Don’t enjoy kicking? We hate to break it to you, but you’re going to have to kick more if you want to swim faster!
Most swimmers struggle with kicking because their technique is inefficient and they aren’t doing enough kick training. Let’s take a look at proper freestyle kick technique, plus a few drills you can use to improve your kick mechanics and swim faster!
What Proper Freestyle Kick Technique Looks Like
In freestyle, your kick helps maintain proper body position, drive rotation and increase power. When your technique isn’t on point, you might find your legs dragging, and may have a tough time swimming without getting tired.
A good freestyle kick is:
- Hip Driven: Every kick should initiate from the hips.

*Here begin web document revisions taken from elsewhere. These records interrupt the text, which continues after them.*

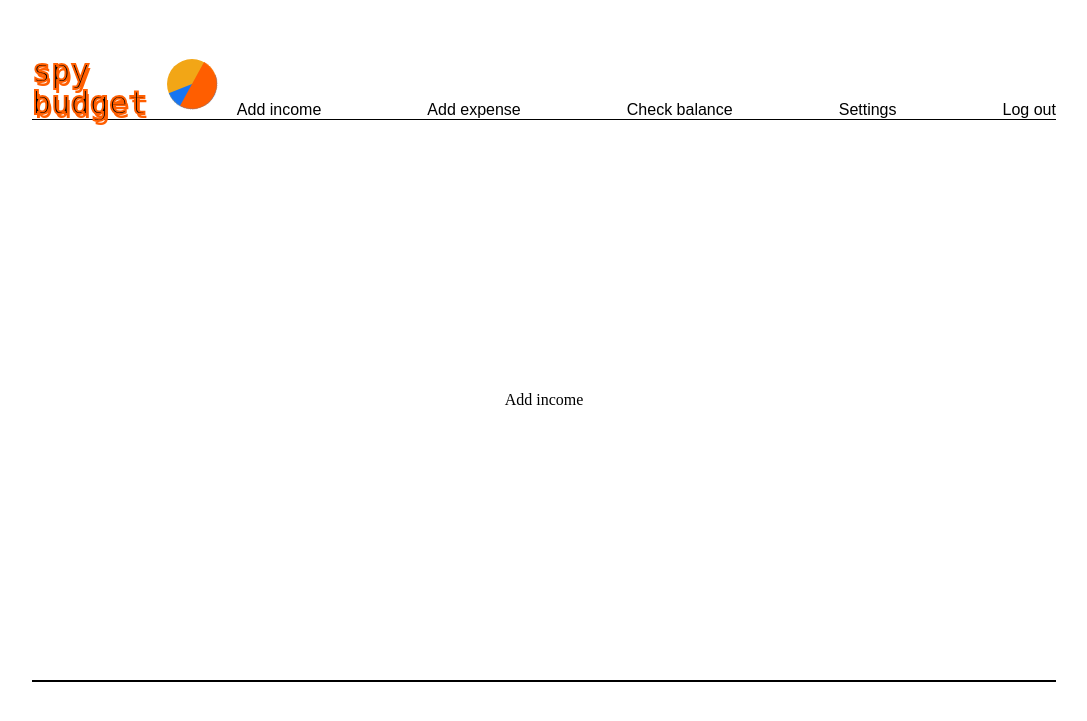
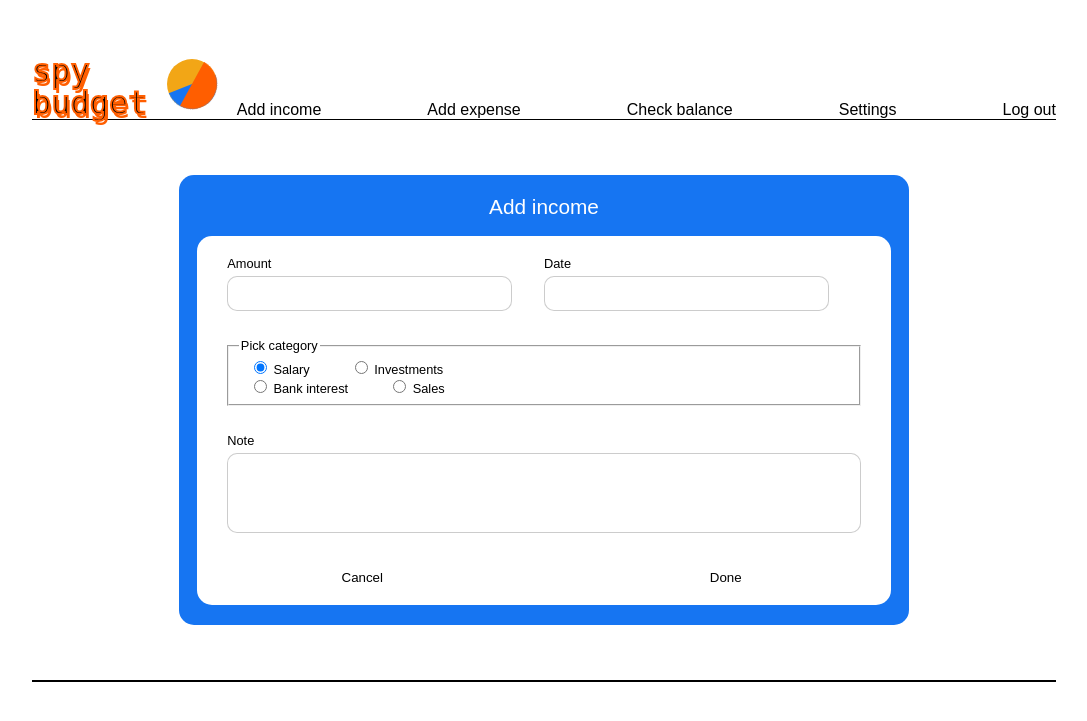
Before and after one commit to chalbrik/Budget_App_Project, a PHP site: page /add-income.html in a window 1280 px wide. Shown: the top 721 px of the page, without its empty margins (96-1183 px from the left). Run offline with PHP 8.4, Linux system fonts and the light colour scheme.

Commit message:
Add-income-page updated changes

```diff
--- a/add-income.html
+++ b/add-income.html
@@ -1,10 +1,10 @@
 <!DOCTYPE html>
 <html lang="en">
   <head>
-    <meta charset="UTF-8">
-    <meta name="viewport" content="width=device-width, initial-scale=1.0">
+    <meta charset="UTF-8" />
+    <meta name="viewport" content="width=device-width, initial-scale=1.0" />
     <title>Add income</title>
-    <link rel="stylesheet" href="style.css">
+    <link rel="stylesheet" href="style.css" />
   </head>
   <body>
     <header>
@@ -24,7 +24,73 @@
         </ul>
       </nav>
     </header>
-    <main>Add income</main>
+    <main>
+      <div class="transaction-form">
+        <h2>Add income</h2>
+        <div class="input-form">
+          <div class="form-amount-date">
+            <div class="form-input">
+              <span>Amount</span>
+              <input type="text" />
+            </div>
+            <div class="form-input">
+              <span>Date</span>
+              <input type="text" />
+            </div>
+          </div>
+          <fieldset class="form-input category">
+            <legend>Pick category</legend>
+
+            <div class="radio-row">
+              <div>
+                <input
+                  type="radio"
+                  id="salary"
+                  name="salary"
+                  value="salary"
+                  checked
+                />
+                <label for="salary">Salary</label>
+              </div>
+              <div>
+                <input
+                  type="radio"
+                  id="investments"
+                  name="investments"
+                  value="investments"
+                />
+                <label for="investments">Investments</label>
+              </div>
+            </div>
+
+            <div class="radio-row">
+              <div>
+                <input
+                  type="radio"
+                  id="bank-interest"
+                  name="bank-interest"
+                  value="bank interest"
+                />
+                <label for="bank-interest">Bank interest</label>
+              </div>
+
+              <div>
+                <input type="radio" id="sales" name="sales" value="sales" />
+                <label for="sales">Sales</label>
+              </div>
+            </div>
+          </fieldset>
+          <div class="form-input-note">
+            <span>Note</span>
+            <input type="text" />
+          </div>
+          <div class="form-button-action">
+            <button>Cancel</button>
+            <button>Done</button>
+          </div>
+        </div>
+      </div>
+    </main>
     <footer></footer>
     <script src="./index.js"></script>
   </body>
--- a/style.css
+++ b/style.css
@@ -83,7 +83,8 @@ header li>a {
 
 .two {
     background-color: #FF5E00;
-    transform: rotate(90deg) translate3d(0,0,0); /* Modyfikuj kąt rotacji dla odpowiedniego rozmiaru segmentu */
+    transform: rotate(90deg) translate3d(0, 0, 0);
+    /* Modyfikuj kąt rotacji dla odpowiedniego rozmiaru segmentu */
     transform-origin: 50% 50%;
     animation: rotate-slice 20s infinite linear;
 }
@@ -99,12 +100,13 @@ header li>a {
     from {
         transform: rotate(0deg);
     }
+
     to {
         transform: rotate(360deg);
     }
 }
 
-  .practise{
+.practise {
     width: 200px;
     height: 200px;
     background-color: aqua;
@@ -328,10 +330,114 @@ footer {
 }
 
 
-.transaction-form{
+.transaction-form {
     height: 450px;
     width: 730px;
     background-color: #1675F2;
+    border-radius: 15px;
+
+    display: flex;
+    flex-direction: column;
+    justify-content: space-between;
+    align-items: center;
+
+    padding: 20px 0 20px 0;
+
+    font-family: "Rubik", sans-serif;
+    font-optical-sizing: auto;
+    font-weight: 300;
+    font-size: 0.8rem;
+}
+
+.transaction-form>h2{
+    font-weight: 400;
+    font-size: 1.3rem;
+    color: white;
+    margin: 0 0 0 0;
+}
+
+.input-form {
+    height: 90%;
+    width: 95%;
+    background-color: white;
+    border-radius: 15px;
+
+    display: flex;
+    flex-direction: column;
+    justify-content: space-between;
+    align-items: center;
+
+    padding: 20px 30px 10px 30px;
+}
+
+.form-amount-date {
+    width: 100%;
+    display: flex;
+    flex-direction: row;
+    justify-content: space-between;
+}
+
+.form-input {
+    display: flex;
+    flex-direction: column;
+    width: 50%;
+}
+
+.form-input > input {
+    height: 35px;
+    width: 90%;
+    margin: 5px 0 0 0;
+    padding: 0 15px 0 15px;
+    border: 1px solid rgba(0, 0, 0, 0.2);
+    border-radius: 10px;
+}
+
+.category {
+    width: 100%;
+}
+
+.form-input-note {
+    width: 100%;
+
+    display: flex;
+    flex-direction: column;
+    justify-content: space-between;
+    align-items: flex-start;
+
+
+}
+
+.form-input-note>input {
+    height: 80px;
+    width: 100%;
+    margin: 5px 0 0 0;
+    padding: 0 15px 0 15px;
+    border: 1px solid rgba(0, 0, 0, 0.2);
+    border-radius: 10px;
+}
+
+
+.radio-row {
+    display: flex;
+    flex-direction: row;
+    justify-content: flex-start;
+}
+
+.radio-row>div {
+    margin: 0 30px 0 10px;
+}
+
+.form-button-action {
+    display: flex;
+    flex-direction: row;
+    justify-content: space-between;
+    width: 100%;
+}
+
+.form-button-action>button {
+    background-color: white;
+    border: none;
+    margin: 0 0 0 0;
 }
 
 
```
Lines whose indentation alone changed are shown as unchanged.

Keep the knees relaxed and they will naturally bend as you kick. A lot of swimmers drive their kick with a big bend in their knees, which isn’t very powerful and doesn’t effectively utilize all the muscles in the legs.
- Narrow: It’s tempting to want to kick as large as possible, but that’s not very powerful. The wider your kick extends beyond your bodyline, the more drag you create. Instead, focus on keeping your kick more narrow and within your bodyline. That means no more than about 18 inches (or ½ meter).
- Short & Fast: When your kick is more narrow, you can do shorter, faster kicks, which is more powerful than a big, slow kick. That massive kick is just not worth the extra drag. Imagine that you’re kicking your feet inside of a bucket to get a feel for the smaller amplitude.
Try These Drills to Improve Your Freestyle Kick
Vertical kick is a great way to challenge your kick and fix inefficiencies. Start by treading water. Then, start doing freestyle kick and lift your hands up out of the water. Maintain this for a specified interval (ex. 30-60 seconds).
If your kick is extra wide, you might find yourself sinking pretty quickly during vertical kick. To keep your head and hands above water, keep your kick narrow and quick.
For an extra challenge, try moving your hands into streamline while vertical kicking.
Streamline Kick on Your Back
Kicking in streamline will help you get a feel for proper body position. It’s also faster than kicking with a board, most of the time.
- Arms Overhead in Perfect Streamline: Hands stacked, arms squeezing the ears.
- Head in a Neutral Position: Look straight up at the sky.
- Hips High and Core Engaged: Try to keep the hips close to the surface of the water!
If you think you’re bending your knees too much when you kick, this drill will prove it. If your knees are popping out of the water when you kick on your back, that’s a sign you might need to work on hip-driven kick!
Drill Set to Improve Freestyle Kick
Add this quick set to your next workout to fire up your kick! Try not to rest between the vertical kick and 50 streamline kick.
4×50 Kick @ 1:45
- 30 seconds of vertical kick, straight into a 50 streamline kick on the back.
Pro Tips for Kick Sets
If improving your kick is a big priority, incorporate kick sets at least three times a week. Try the Kick Technique Bootcamp in the MySwimPro app for extra focus on your freestyle kick, or check out the Workout of the Day for a workout written by our expert coaches.
We recommend doing most of your kick sets without a kickboard to reinforce proper body position and practice streamline. There’s nothing wrong with kickboards, but you don’t want to become overly reliant on them!
It’s also a good idea to practice kicking on your front, back and side to improve your balance and feel of the water. Try the 3 Strokes 12 Kicks drill to work on side kicking.
Commit to regular kick training and work on technique, and soon you’ll notice a difference in your kick speed, power and efficiency.
Download the MySwimPro app to get started with your personalized Training Plan!